In this experiment, tomato plants (cv Sonato) were transplanted in Rockwool cubes and grown in a flowing culture system supplied with nutrient solution at a flow rate of approximately 2 liters per minute. Three different proportions of ammonium-N (0, 20 and 40%, the balance being supplied as nitrate) were compared in this study. Inclusion of a proportion of ammonium-N in the nutrient solution decreased the amount of acid required to maintain the pH but increased the incidence of blossom-end rot (Table 1). The numbers of fruit affected by blossom-end rot increased somewhat by inclusion of 20% ammonium-N, and more markedly by addition of 40% ammonium-N. At the start of the season, when prices are high, the incidence of blossom-end rot is particularly undesirable.
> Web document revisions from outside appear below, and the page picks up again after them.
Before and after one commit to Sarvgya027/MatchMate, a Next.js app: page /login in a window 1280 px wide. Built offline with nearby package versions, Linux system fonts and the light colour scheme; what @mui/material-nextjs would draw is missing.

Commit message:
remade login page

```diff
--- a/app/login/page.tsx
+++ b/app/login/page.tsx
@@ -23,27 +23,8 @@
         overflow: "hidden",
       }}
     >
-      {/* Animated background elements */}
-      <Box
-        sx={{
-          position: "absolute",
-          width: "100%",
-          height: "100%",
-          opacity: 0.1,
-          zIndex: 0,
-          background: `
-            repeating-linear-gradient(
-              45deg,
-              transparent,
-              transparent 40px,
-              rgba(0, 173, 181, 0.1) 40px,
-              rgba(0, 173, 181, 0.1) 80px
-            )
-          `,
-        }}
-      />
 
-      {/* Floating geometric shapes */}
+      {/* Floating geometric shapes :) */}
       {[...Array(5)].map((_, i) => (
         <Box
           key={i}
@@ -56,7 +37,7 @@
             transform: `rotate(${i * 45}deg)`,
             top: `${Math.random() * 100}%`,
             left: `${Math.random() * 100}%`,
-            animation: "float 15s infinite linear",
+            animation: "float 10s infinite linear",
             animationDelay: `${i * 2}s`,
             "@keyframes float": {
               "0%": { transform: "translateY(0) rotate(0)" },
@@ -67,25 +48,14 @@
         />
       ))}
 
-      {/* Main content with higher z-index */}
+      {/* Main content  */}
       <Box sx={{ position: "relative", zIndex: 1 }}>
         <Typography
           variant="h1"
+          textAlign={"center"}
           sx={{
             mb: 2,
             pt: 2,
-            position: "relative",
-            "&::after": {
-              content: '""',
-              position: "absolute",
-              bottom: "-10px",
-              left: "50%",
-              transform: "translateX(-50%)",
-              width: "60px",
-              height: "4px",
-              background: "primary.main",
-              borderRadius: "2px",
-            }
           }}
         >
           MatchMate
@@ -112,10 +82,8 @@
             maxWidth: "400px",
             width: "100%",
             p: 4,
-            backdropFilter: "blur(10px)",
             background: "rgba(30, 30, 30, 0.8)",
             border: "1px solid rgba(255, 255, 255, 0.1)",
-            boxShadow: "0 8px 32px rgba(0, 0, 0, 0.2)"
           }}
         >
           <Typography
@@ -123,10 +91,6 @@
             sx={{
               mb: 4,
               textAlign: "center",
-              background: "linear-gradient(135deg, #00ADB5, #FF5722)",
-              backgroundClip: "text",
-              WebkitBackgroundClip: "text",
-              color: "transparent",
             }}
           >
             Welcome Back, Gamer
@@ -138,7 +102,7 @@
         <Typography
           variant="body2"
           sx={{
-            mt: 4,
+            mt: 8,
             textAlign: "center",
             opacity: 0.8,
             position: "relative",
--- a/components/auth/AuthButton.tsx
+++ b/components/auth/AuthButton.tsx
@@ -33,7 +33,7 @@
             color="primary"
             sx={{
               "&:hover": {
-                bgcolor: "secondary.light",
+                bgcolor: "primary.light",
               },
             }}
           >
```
Especially the first trusses in this experiment were affected, although damaged fruits were observed during much of the season. Plants grown with high ammonium-N developed magnesium and calcium deficiencies symptoms, presumably due to antagonism between ammonium ions and these divalent cations. Both the calcium and magnesium contents of the leaves declined with increasing levels of ammonium-N (Table 2). The tolerance level for ammonium-nitrogen in a flowing culture system is thus very low, and the degree of pH control is rather limited.
Table 1. The effect of ammonium-N on the percentage of tomato fruit affected by blossom-end rot.
Table 2. The effect of ammonium-N on the content of calcium and magnesium in tomato leaves.